**Exercise directions**
Send back the entries exactly as they were given.

**Data for processing**

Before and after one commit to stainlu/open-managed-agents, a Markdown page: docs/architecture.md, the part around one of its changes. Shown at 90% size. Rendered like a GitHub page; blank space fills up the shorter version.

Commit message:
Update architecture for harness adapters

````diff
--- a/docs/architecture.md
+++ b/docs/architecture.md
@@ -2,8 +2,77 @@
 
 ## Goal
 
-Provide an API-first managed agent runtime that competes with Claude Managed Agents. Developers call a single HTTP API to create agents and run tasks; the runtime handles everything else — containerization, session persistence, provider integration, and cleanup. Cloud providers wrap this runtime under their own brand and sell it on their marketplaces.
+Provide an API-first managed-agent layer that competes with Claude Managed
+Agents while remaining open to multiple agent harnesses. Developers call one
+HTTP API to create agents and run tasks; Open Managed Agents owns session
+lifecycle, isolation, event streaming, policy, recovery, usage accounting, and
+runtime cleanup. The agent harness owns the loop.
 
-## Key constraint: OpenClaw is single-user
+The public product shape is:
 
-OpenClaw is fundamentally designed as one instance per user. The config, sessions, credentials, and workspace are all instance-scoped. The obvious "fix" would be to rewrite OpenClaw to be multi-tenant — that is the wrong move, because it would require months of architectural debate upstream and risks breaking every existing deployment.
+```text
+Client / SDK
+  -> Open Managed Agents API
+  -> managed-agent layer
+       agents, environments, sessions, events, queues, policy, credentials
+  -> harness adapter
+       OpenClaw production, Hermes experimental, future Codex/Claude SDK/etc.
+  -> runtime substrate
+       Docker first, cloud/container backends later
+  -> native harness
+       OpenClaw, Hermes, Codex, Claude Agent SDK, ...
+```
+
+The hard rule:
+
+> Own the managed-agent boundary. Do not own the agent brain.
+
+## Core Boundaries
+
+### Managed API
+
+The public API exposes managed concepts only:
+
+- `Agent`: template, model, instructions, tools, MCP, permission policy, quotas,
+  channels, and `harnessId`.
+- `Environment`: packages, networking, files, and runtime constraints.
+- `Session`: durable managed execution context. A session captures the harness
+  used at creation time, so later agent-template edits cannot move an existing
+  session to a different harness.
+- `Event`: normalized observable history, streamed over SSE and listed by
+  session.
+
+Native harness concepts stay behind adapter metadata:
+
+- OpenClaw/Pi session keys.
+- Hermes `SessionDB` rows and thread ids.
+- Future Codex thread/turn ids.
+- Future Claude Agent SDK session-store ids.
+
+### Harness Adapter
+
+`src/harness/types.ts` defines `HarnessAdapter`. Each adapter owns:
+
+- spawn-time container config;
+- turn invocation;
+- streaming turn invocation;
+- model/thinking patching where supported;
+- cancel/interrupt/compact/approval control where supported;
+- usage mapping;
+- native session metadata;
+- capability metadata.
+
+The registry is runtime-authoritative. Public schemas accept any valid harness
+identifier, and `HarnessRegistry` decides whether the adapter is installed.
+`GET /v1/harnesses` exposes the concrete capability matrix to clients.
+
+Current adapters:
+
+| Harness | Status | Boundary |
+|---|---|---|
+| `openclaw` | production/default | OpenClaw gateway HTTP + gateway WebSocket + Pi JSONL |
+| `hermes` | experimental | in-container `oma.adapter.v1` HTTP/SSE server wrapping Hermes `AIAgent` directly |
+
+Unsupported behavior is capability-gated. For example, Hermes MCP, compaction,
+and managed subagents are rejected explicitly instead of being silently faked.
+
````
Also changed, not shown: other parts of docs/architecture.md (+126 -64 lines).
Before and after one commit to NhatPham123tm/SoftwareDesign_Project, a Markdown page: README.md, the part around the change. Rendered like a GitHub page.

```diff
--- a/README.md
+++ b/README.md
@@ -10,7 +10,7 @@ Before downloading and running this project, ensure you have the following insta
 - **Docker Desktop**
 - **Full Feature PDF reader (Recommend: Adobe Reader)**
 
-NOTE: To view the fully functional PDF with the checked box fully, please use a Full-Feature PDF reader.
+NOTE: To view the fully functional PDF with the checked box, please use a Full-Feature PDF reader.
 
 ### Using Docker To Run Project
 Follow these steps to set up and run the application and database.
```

**Reply**
Before and after one commit to stainlu/open-managed-agents, a Markdown page: docs/architecture.md, the part around one of its changes. Shown at 90% size. Rendered like a GitHub page; blank space fills up the shorter version.

Commit message:
Update architecture for harness adapters

````diff
--- a/docs/architecture.md
+++ b/docs/architecture.md
@@ -2,8 +2,77 @@
 
 ## Goal
 
-Provide an API-first managed agent runtime that competes with Claude Managed Agents. Developers call a single HTTP API to create agents and run tasks; the runtime handles everything else — containerization, session persistence, provider integration, and cleanup. Cloud providers wrap this runtime under their own brand and sell it on their marketplaces.
+Provide an API-first managed-agent layer that competes with Claude Managed
+Agents while remaining open to multiple agent harnesses. Developers call one
+HTTP API to create agents and run tasks; Open Managed Agents owns session
+lifecycle, isolation, event streaming, policy, recovery, usage accounting, and
+runtime cleanup. The agent harness owns the loop.
 
-## Key constraint: OpenClaw is single-user
+The public product shape is:
 
-OpenClaw is fundamentally designed as one instance per user. The config, sessions, credentials, and workspace are all instance-scoped. The obvious "fix" would be to rewrite OpenClaw to be multi-tenant — that is the wrong move, because it would require months of architectural debate upstream and risks breaking every existing deployment.
+```text
+Client / SDK
+  -> Open Managed Agents API
+  -> managed-agent layer
+       agents, environments, sessions, events, queues, policy, credentials
+  -> harness adapter
+       OpenClaw production, Hermes experimental, future Codex/Claude SDK/etc.
+  -> runtime substrate
+       Docker first, cloud/container backends later
+  -> native harness
+       OpenClaw, Hermes, Codex, Claude Agent SDK, ...
+```
+
+The hard rule:
+
+> Own the managed-agent boundary. Do not own the agent brain.
+
+## Core Boundaries
+
+### Managed API
+
+The public API exposes managed concepts only:
+
+- `Agent`: template, model, instructions, tools, MCP, permission policy, quotas,
+  channels, and `harnessId`.
+- `Environment`: packages, networking, files, and runtime constraints.
+- `Session`: durable managed execution context. A session captures the harness
+  used at creation time, so later agent-template edits cannot move an existing
+  session to a different harness.
+- `Event`: normalized observable history, streamed over SSE and listed by
+  session.
+
+Native harness concepts stay behind adapter metadata:
+
+- OpenClaw/Pi session keys.
+- Hermes `SessionDB` rows and thread ids.
+- Future Codex thread/turn ids.
+- Future Claude Agent SDK session-store ids.
+
+### Harness Adapter
+
+`src/harness/types.ts` defines `HarnessAdapter`. Each adapter owns:
+
+- spawn-time container config;
+- turn invocation;
+- streaming turn invocation;
+- model/thinking patching where supported;
+- cancel/interrupt/compact/approval control where supported;
+- usage mapping;
+- native session metadata;
+- capability metadata.
+
+The registry is runtime-authoritative. Public schemas accept any valid harness
+identifier, and `HarnessRegistry` decides whether the adapter is installed.
+`GET /v1/harnesses` exposes the concrete capability matrix to clients.
+
+Current adapters:
+
+| Harness | Status | Boundary |
+|---|---|---|
+| `openclaw` | production/default | OpenClaw gateway HTTP + gateway WebSocket + Pi JSONL |
+| `hermes` | experimental | in-container `oma.adapter.v1` HTTP/SSE server wrapping Hermes `AIAgent` directly |
+
+Unsupported behavior is capability-gated. For example, Hermes MCP, compaction,
+and managed subagents are rejected explicitly instead of being silently faked.
+
````
Also changed, not shown: other parts of docs/architecture.md (+126 -64 lines).
Before and after one commit to NhatPham123tm/SoftwareDesign_Project, a Markdown page: README.md, the part around the change. Rendered like a GitHub page.

```diff
--- a/README.md
+++ b/README.md
@@ -10,7 +10,7 @@ Before downloading and running this project, ensure you have the following insta
 - **Docker Desktop**
 - **Full Feature PDF reader (Recommend: Adobe Reader)**
 
-NOTE: To view the fully functional PDF with the checked box fully, please use a Full-Feature PDF reader.
+NOTE: To view the fully functional PDF with the checked box, please use a Full-Feature PDF reader.
 
 ### Using Docker To Run Project
 Follow these steps to set up and run the application and database.
```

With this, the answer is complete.